What we ate

As before, Mongolian food stall sell noodles and rice stir fry dishes as a staple.  Also little minimarkets everywhere sold lots of pasta, bread, and candy.

Numrug – Ulaangom -- Olgii

Where we stayed

The morning ride leaving Numrug was more dirt and sand. There was one little town called Songino in a valley we stopped in to have an apple that was pleasant, although I didn’t spot a hotel. About one hundred miles from Numrug we hit beautiful flat, new pavement. It was glorious. We intended to stay near Khyargas Lake at the little town Naranbulag. But, excited by the pavement, and not spotting any shade, we decided to push on to Ulaangom. Ulaangom is a province capital, with a good handful of hotels, restaurants, and amenities. We stopped at the hotel Ih Nayad Tsogtsolbor right on the main drag near the square. It had wifi, washing services, and a TV with some English channels.

 Sweet beautiful pavement.

Sweet beautiful pavement.

After spending a day in Ulaangom, we made the final push to Olgii. We ran out of pavement about 40 miles in, then back to navigating rivers and dirt roads. It was hard. But we got help along the way. When my throttle got stuck and we were tinkering with it, one couple on a motorcycle stopped and helped, and then a tourist van stopped and helped. The tourist van even gave us the very lucky advice to go south of Achit Nuur to avoid some terrible river crossings. Based on stories we heard from other travelers, those river crossings were brutal, so we were very grateful for the tip. The day was still long and we hit some sand, but eventually made it to Olgii.

Olgii is another province capital that many people use as their last or first stop in Mongolia after or before Russia. So there are many options for staying. People told us that “everyone” stays at this Blue Wolf hotel or ger, but after getting quoted $40 for a hotel room that wasn’t impressive, we searched elsewhere. We found Bastau Hotel, right next to the town square for $12. It was, ok. The first night was good, but the second night the toilets clogged and the neighbors were ridiculously loud. So, maybe Blue Wolf is worth it. We heard later from some people who said there are many other motorcyclists, which can be good to exchange information. We also learned later that the Blue Wolf ger camp is only $10 per person and has good showers and bathrooms.

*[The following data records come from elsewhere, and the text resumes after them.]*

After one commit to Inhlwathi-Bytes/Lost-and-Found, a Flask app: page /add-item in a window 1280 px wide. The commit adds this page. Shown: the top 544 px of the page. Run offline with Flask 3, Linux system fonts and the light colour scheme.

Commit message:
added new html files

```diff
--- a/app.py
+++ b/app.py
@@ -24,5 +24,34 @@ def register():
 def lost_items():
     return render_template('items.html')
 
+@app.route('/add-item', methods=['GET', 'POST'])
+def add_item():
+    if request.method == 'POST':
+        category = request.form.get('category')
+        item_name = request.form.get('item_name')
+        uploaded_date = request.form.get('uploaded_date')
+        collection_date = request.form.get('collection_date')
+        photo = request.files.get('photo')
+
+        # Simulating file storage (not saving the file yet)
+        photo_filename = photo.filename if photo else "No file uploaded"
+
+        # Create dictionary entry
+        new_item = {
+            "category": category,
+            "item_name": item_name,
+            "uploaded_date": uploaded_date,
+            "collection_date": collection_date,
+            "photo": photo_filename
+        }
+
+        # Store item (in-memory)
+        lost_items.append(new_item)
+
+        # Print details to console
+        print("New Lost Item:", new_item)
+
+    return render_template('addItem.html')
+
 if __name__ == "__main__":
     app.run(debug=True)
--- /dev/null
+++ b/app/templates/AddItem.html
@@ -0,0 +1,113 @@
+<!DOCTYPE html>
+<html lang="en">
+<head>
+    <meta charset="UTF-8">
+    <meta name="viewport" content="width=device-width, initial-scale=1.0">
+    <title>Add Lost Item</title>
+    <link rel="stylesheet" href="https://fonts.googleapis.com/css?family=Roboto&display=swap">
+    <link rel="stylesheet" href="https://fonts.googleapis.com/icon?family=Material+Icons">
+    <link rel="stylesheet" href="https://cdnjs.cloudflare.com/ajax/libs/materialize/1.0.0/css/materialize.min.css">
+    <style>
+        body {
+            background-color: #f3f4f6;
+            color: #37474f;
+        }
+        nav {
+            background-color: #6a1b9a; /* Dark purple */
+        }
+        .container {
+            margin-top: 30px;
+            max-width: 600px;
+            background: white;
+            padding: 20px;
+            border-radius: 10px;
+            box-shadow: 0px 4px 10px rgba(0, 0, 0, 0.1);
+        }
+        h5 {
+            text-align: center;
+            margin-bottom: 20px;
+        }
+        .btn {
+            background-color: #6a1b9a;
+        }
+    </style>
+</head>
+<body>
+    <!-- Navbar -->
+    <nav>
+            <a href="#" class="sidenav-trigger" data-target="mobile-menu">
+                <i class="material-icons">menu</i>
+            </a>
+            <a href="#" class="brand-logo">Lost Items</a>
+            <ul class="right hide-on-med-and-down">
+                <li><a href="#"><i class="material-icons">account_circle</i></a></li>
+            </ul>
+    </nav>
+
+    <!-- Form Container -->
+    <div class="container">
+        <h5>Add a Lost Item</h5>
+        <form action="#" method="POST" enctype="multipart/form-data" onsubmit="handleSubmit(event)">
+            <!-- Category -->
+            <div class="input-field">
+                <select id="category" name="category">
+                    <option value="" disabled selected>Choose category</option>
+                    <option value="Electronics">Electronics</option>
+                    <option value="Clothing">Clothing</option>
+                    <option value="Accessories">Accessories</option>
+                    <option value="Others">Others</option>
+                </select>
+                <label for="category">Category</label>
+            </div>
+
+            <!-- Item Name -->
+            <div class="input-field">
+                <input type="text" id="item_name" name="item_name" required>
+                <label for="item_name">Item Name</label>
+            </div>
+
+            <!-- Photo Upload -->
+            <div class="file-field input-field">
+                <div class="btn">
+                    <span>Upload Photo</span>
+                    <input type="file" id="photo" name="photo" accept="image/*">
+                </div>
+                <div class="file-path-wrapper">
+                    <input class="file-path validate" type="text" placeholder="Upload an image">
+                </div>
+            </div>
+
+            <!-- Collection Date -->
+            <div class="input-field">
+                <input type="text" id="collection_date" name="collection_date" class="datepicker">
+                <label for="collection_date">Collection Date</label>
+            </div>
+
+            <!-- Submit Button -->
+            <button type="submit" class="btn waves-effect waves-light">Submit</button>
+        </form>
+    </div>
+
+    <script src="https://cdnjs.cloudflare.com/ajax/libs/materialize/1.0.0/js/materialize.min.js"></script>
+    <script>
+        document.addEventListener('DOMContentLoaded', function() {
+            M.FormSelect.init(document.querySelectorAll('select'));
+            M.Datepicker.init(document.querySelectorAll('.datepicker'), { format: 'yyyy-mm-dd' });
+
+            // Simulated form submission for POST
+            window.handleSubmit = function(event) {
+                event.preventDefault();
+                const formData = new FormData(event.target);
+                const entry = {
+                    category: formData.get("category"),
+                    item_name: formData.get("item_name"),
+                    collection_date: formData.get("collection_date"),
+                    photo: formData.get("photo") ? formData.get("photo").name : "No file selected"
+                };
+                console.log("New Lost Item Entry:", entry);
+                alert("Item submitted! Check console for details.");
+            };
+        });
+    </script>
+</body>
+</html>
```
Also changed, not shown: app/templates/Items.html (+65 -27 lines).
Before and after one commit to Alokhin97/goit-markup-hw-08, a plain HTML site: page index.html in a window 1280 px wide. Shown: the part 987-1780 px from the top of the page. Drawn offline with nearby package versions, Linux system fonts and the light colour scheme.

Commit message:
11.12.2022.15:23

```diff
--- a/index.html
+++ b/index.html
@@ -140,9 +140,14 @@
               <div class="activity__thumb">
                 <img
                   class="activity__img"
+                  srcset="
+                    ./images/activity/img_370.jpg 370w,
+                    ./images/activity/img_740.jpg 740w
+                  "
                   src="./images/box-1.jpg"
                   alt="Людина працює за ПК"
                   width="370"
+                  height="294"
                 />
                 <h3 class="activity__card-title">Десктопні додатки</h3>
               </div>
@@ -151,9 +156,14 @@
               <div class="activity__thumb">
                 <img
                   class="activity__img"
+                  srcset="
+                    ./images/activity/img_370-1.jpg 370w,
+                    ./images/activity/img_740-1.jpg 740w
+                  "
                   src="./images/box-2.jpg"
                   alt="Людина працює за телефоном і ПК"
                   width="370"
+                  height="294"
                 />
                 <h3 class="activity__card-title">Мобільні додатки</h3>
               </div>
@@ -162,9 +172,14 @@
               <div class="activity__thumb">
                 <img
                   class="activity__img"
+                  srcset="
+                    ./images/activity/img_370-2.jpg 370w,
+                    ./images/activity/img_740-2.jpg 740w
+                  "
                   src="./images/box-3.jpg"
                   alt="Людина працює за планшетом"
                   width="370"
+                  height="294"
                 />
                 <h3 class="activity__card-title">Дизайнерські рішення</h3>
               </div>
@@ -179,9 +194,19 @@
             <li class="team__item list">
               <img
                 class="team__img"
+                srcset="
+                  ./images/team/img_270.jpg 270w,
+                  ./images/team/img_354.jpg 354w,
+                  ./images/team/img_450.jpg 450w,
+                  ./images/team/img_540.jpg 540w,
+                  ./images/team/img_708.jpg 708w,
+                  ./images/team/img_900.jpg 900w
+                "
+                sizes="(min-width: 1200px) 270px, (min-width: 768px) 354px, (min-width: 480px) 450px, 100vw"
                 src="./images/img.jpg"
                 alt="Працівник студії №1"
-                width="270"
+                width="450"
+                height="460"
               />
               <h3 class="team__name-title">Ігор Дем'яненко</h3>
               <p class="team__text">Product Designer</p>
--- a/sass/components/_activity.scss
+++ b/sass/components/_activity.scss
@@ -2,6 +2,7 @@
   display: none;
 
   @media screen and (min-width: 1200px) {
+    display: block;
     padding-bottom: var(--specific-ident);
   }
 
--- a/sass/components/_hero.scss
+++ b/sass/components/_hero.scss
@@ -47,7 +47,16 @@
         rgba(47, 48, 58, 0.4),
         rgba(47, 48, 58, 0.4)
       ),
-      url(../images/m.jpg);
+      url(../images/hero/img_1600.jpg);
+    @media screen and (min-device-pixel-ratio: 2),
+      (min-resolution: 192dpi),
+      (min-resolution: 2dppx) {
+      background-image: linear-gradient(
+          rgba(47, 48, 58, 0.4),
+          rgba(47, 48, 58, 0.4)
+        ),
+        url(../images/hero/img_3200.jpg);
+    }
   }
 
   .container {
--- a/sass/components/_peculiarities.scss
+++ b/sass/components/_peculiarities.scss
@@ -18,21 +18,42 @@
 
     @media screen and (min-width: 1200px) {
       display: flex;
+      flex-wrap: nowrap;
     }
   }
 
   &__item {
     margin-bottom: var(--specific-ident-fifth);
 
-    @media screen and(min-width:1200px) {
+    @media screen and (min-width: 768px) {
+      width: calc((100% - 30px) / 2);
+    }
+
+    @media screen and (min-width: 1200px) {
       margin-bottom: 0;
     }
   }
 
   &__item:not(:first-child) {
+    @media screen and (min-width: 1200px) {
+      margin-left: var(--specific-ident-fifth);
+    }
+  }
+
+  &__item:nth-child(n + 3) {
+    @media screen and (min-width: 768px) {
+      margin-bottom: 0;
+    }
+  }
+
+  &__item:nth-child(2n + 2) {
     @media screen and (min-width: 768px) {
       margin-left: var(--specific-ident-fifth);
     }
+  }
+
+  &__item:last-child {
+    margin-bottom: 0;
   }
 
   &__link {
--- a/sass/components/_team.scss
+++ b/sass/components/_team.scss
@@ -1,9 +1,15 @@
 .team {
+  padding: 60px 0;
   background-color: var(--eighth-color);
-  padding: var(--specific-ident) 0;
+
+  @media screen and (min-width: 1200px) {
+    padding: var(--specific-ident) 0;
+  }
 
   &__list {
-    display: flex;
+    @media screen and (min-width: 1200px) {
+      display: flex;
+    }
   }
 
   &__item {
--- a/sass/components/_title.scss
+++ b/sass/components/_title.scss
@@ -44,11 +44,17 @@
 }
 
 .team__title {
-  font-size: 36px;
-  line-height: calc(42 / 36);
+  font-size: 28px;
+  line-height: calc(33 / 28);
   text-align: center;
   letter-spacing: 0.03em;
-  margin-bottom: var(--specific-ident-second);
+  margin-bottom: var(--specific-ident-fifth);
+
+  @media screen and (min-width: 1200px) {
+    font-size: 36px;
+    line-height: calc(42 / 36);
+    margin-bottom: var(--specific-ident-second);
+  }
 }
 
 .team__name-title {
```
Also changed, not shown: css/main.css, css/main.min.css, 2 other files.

Approx spend per day

On the road, we continued to average about $50 a day for two for hotel, food, and gas.

Sights and things to do

Similar to other city capitals, each Ulaangom and Olgii had a little park with toys and things for rent that was pleasant to walk around at night. I didn't find much shopping in Ulaangom, although there was a tourist store in the square it was closed everytime we went. The square was really a lot of fun in the evening, the kids loved to play!

Olgii has much more tourist options, and many little tourist shops. We ended up making one of the best purchases of the trip: Mongolian yak and camel socks. If you want to get spendy you can get cashmere socks. But we were really impressed with the quality of the yak and camel socks. There are also very touristy shops with local handicrafts. Some of the same stuff you see in Ulaan batar, but a couple unique paintings and carvings. We picked up a game of the ankle bones here.

What we ate

Ulaangom had a couple nice restaurants. Including some that had some frozen chicken that they would fry with potatoes that was well appreciated.

Olgii finally had some diversity of food! Being so close to the Russian border, we found some fried meat pancakes and some soup with potatoes in the little restaurant that is in the same building as the Bastau hotel. Walking around the square, we saw a fancy looking foreigner restaurant. We had already eaten, but if not, may have stopped there to see if anyone wanted to exchange stories.